**WHAT YOU WILL DO**
Only a single number is expected: how many lines of the data hold the word "changed".

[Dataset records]
------------------------------------
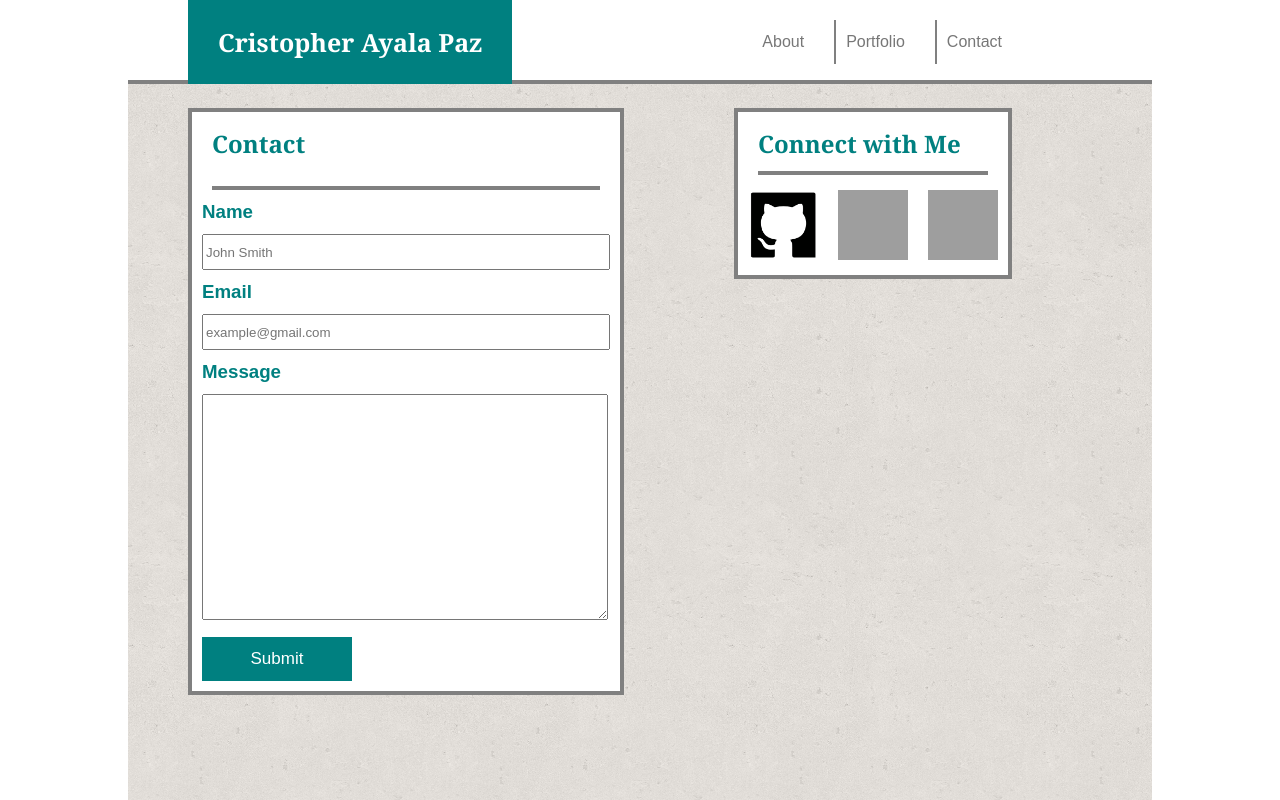
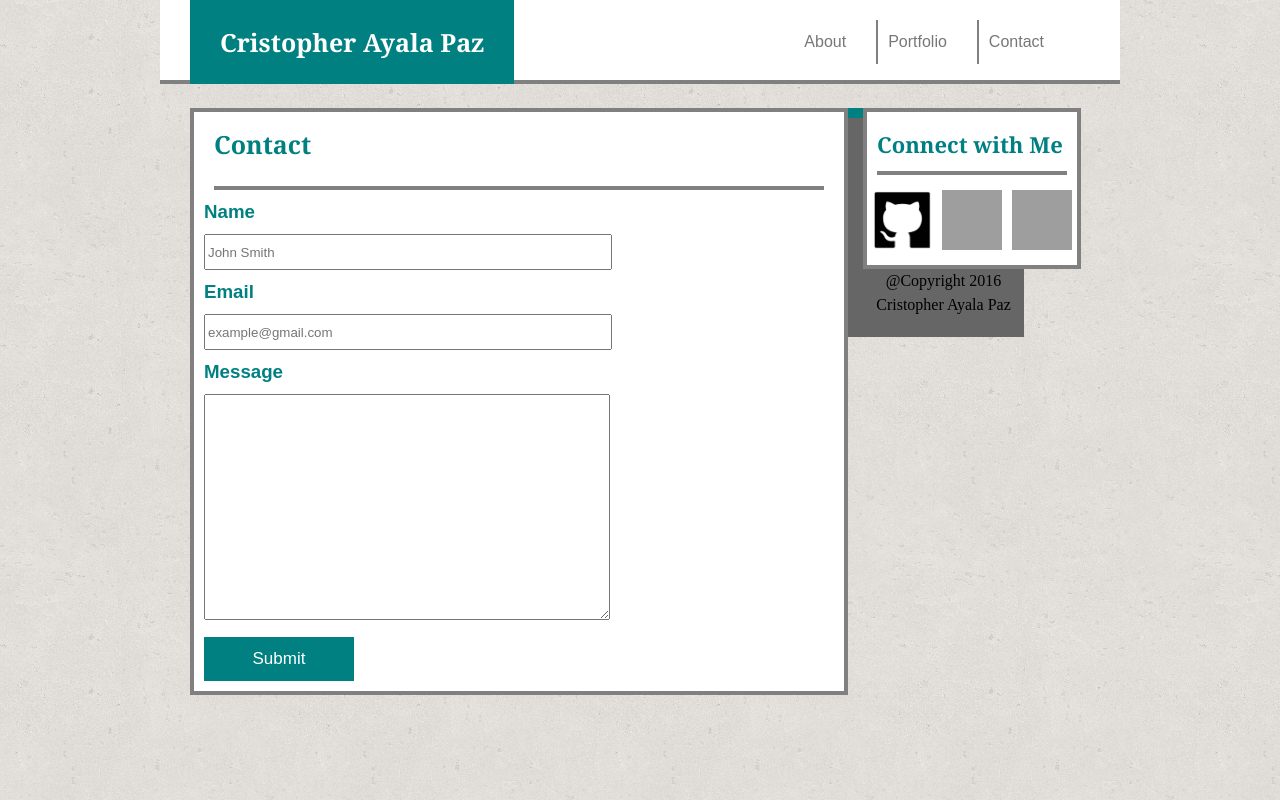
Before and after one commit to crisayala16/Basic-Portfolio, a PHP site: page /contact.html in a window 1280 px wide. Run offline with PHP 8.4, Linux system fonts and the light colour scheme; grey boxes are pictures that could not be loaded.

Commit message:
Updated style.css and portfolio.html

```diff
--- a/assets/css/style.css
+++ b/assets/css/style.css
@@ -1,10 +1,8 @@
-html, body{
-	margin: 0;
-	width: 100%;
-	height: 100%;
-	padding: 0;
+body{
+	margin: 0 auto;
+	width: 960px;
 	line-height: 150%;
-	overflow: auto;
+	background-image: url(../images/cork.png);
 }
 
 h2{
@@ -92,12 +90,14 @@ h3{
 	background-color: teal;
 	font-weight: bold;
 	padding: 30px;
-	margin-right: 240px;
-	margin-left: 60px;
+	margin-right: 280px;
+	margin-left: 30px;
 	font-family: 'Georgia', Times, Times New Roman, serif;
 }
 
 #main-heading{
+	font-size: 25px;
+	font-weight: bold;
 	color: teal;
 	display: block;
 	margin: 20px 20px 0px 20px;
@@ -108,46 +108,39 @@ h3{
 }
 
 #connectMe{
+	font-size: 22px;
+	font-weight: bold;
 	color: teal;
 	display: block;
 	margin: 20px 20px 0px 20px;
-	margin-left: 20px;
-	margin-right: 20px;
+	margin-left: 10px;
+	margin-right: 10px;
 	padding-bottom: 15px;
 	border-bottom: 4px solid grey;
 }
 
-#container{
-	overflow: auto;
-	width: 80%;
-	margin: 0 auto;
-	background-image: url(../images/cork.png);
-	height: 100%;
-}
-
 #main{
 	background-color: #ffffff;
-	width: auto;
+	width: 650px;
 	float: left;
-    margin-left: 60px;
-    margin-right: 90px;
+    margin-left: 30px;
+    margin-right: 15px;
     border: 4px solid grey;
 }
 
 #connect{
 	background-color: #ffffff;
-	margin: 0 20px;
-	margin-right: 40px;
+	margin: 0 auto;
 	width: auto;
 	float: left;
     border: 4px solid grey;
 
 }
 #git-image, #link-image, #sof-image{
-	width: 70px;
-	height: 70px;
+	width: 60px;
+	height: 60px;
 	float: left;
-	margin: 15px 10px;
+	margin: 15px 5px;
 }
 
 #cris-image{
@@ -171,7 +164,7 @@ h3{
 .port{
 	width: 250px;
 	height: 200px;
-	margin: 15px;
+	margin: 10px 37px;
 }
 
 
@@ -182,7 +175,7 @@ h3{
 }
 
 .img2{
-	float: right;
+	float: left;
 	background-image: url(../images/img2.jpg);
 
 }
@@ -194,7 +187,7 @@ h3{
 }
 
 .img4{
-	float: right;
+	float: left;
 	background-image: url(../images/img4.jpg);
 
 }
```
Also changed, not shown: portfolio.html (+2 -8 lines).
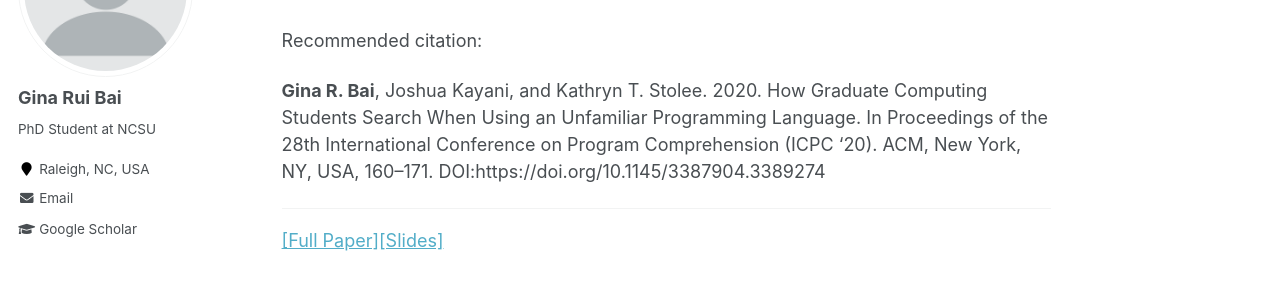
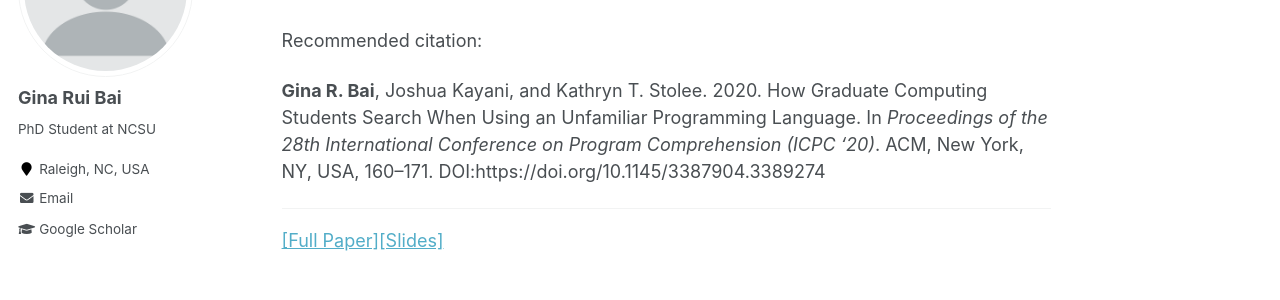
Before and after one commit to ginaBai/ginabai.github.io, a Jekyll site: the page built from _publications/icpc20_VBACodeSearch.md, in a window 1280 px wide and 900 px high. Shown: the part 216-516 px from the top of the window. Built offline with Jekyll 4.4.1, drawn with Linux system fonts in a browser that asks for light colours.

Commit message:
more refinements

```diff
--- a/_publications/icpc20_VBACodeSearch.md
+++ b/_publications/icpc20_VBACodeSearch.md
@@ -6,7 +6,7 @@ date: 2020-10-5
 ---
 Recommended citation:
 
-**Gina R. Bai**, Joshua Kayani, and Kathryn T. Stolee. 2020. How Graduate Computing Students Search When Using an Unfamiliar Programming Language. In Proceedings of the 28th International Conference on Program Comprehension (ICPC '20). ACM, New York, NY, USA, 160–171. DOI:https://doi.org/10.1145/3387904.3389274
+**Gina R. Bai**, Joshua Kayani, and Kathryn T. Stolee. 2020. How Graduate Computing Students Search When Using an Unfamiliar Programming Language. In <i>Proceedings of the 28th International Conference on Program Comprehension (ICPC '20)</i>. ACM, New York, NY, USA, 160–171. DOI:https://doi.org/10.1145/3387904.3389274
 
 ---
 [[Full Paper]](http://ginabai.github.io/files/PaperPreprints/icpc20_VBACodeSearch.pdf)[[Slides]](http://ginabai.github.io/files/ConferenceSlides/icpc2020.pdf)
```
Also changed, not shown: _publications/iticse21_TestingPerformance.md (+1 -1 lines).
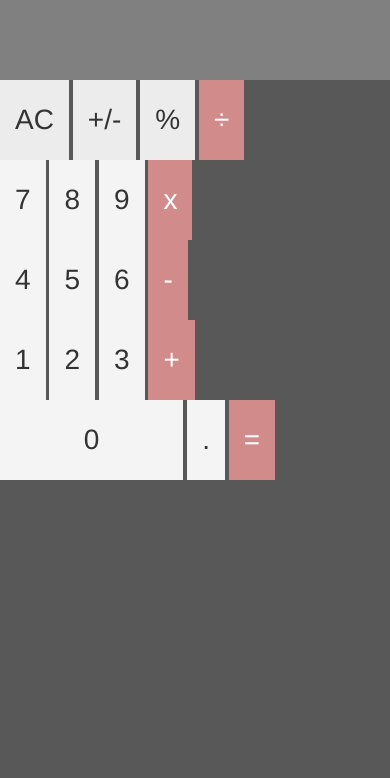
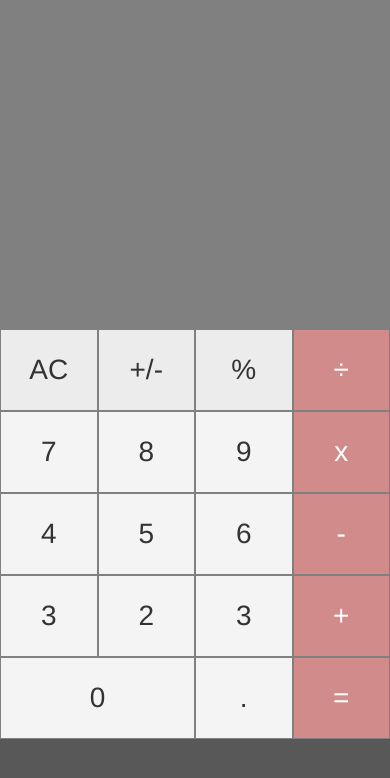
Before and after one commit to rex725/Codeup-Web-Exercises, a PHP site: page /html/calculator.html in a window 390 px wide. Shown: the top 778 px of the page. Run offline with PHP 8.4, Linux system fonts and the light colour scheme.

Commit message:
Fixed issue with buttons breaking at smaller window sizes. Currently set to mobile compatibility but I still need to fix styling for larger windows.

```diff
--- a/public/css/calculator.css
+++ b/public/css/calculator.css
@@ -6,8 +6,7 @@ body {
 	height: 80px;
 	font-size: 3em;
 	text-align: right;
-	padding-top: 20px;
-	padding-bottom: 20px;
+
 	border: 0px;
 	background-color: #808080;
 	color: #fdfdfd;
@@ -24,7 +23,6 @@ body {
 .operators {
 	background-color: #d28b8b;
 	color: white;
-	/*height: 82px;*/
 	border: 1px solid #808080;
 }
 
@@ -34,13 +32,7 @@ body {
 
 @media screen and (max-width: 500px) {
 	.input_value {
-		width: 100vw;
+		height: 39vh;
+		padding-top: 40px;
 	}
-	.buttons {
-		/*width: 25vw;
-		height: 12vh;*/
-		border: 0;
 	}
-	#zero {
-		width: 47vw;
-	}
--- a/public/html/calculator.html
+++ b/public/html/calculator.html
@@ -8,39 +8,39 @@
 	<meta name="viewport" content="width=device-width, initial-scale=1.0">
 </head>
 <body>
-	<div class='container'>
+	<div class='container-fluid'>
 		<header class='row'>
-			<input type='text' align='right' class='input col-sm-4 col-sm-offset-4 input_value' id='number_values_1'>
+			<input type='text' align='right' class='input col-xs-12 input_value' id='number_values_1'>
 		</header>
 		<main>
 			<div class='row'>
-				<button class='col-sm-1 col-sm-offset-4 modifiers buttons' id='AC'>AC</button>
-				<button class='col-sm-1 modifiers buttons' id='+/-'>+/-</button>
-				<button class='col-sm-1 modifiers buttons' id='%'>%</button>
-				<button class='col-sm-1 operators buttons' id='/'>&#247;</button>
+				<button class='col-xs-3 modifiers buttons' id='AC'>AC</button>
+				<button class='col-xs-3 modifiers buttons' id='+/-'>+/-</button>
+				<button class='col-xs-3 modifiers buttons' id='%'>%</button>
+				<button class='col-xs-3 operators buttons' id='/'>&#247;</button>
 			</div>
 			<div class='row'>
-				<button class='col-sm-1 col-sm-offset-4 numbers buttons' id='7'>7</button>
-				<button class='col-sm-1 numbers buttons' id='8'>8</button>
-				<button class='col-sm-1 numbers buttons' id='9'>9</button>
-				<button class='col-sm-1 operators buttons' id='*'>x</button>
+				<button class='col-xs-3 numbers buttons' id='7'>7</button>
+				<button class='col-xs-3 numbers buttons' id='8'>8</button>
+				<button class='col-xs-3 numbers buttons' id='9'>9</button>
+				<button class='col-xs-3 operators buttons' id='*'>x</button>
 			</div>
 			<div class='row'>
-				<button class='col-sm-1 col-sm-offset-4 numbers buttons' id='4'>4</button>
-				<button class='col-sm-1 numbers buttons' id='5'>5</button>
-				<button class='col-sm-1 numbers buttons' id='6'>6</button>
-				<button class='col-sm-1 operators buttons' id='-'>-</button>
+				<button class='col-xs-3 numbers buttons' id='4'>4</button>
+				<button class='col-xs-3 numbers buttons' id='5'>5</button>
+				<button class='col-xs-3 numbers buttons' id='6'>6</button>
+				<button class='col-xs-3 operators buttons' id='-'>-</button>
 			</div>
 			<div class='row'>
-				<button class='col-sm-1 col-sm-offset-4 numbers buttons' id='1'>1</button>
-				<button class='col-sm-1 numbers buttons' id='2'>2</button>
-				<button class='col-sm-1 numbers buttons' id='3'>3</button>
-				<button class='col-sm-1 operators buttons' id='+'>+</button>
+				<button class='col-xs-3 numbers buttons' id='3'>3</button>
+				<button class='col-xs-3 numbers buttons' id='2'>2</button>
+				<button class='col-xs-3 numbers buttons' id='3'>3</button>
+				<button class='col-xs-3 operators buttons' id='+'>+</button>
 			</div>
 			<div class='row'>
-				<button class='col-sm-2 col-sm-offset-4 numbers buttons' id='zero'>0</button>
-				<button class='col-sm-1 buttons' id='.'>.</button>
-				<button class='col-sm-1 operators buttons' id='run_operation'>=</button>
+				<button class='col-xs-6 numbers buttons' id='zero'>0</button>
+				<button class='col-xs-3 buttons' id='.'>.</button>
+				<button class='col-xs-3 operators buttons' id='run_operation'>=</button>
 			</div>
 		</main>
 		<footer>
```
------------------------------------
**ANSWER SECTION**
2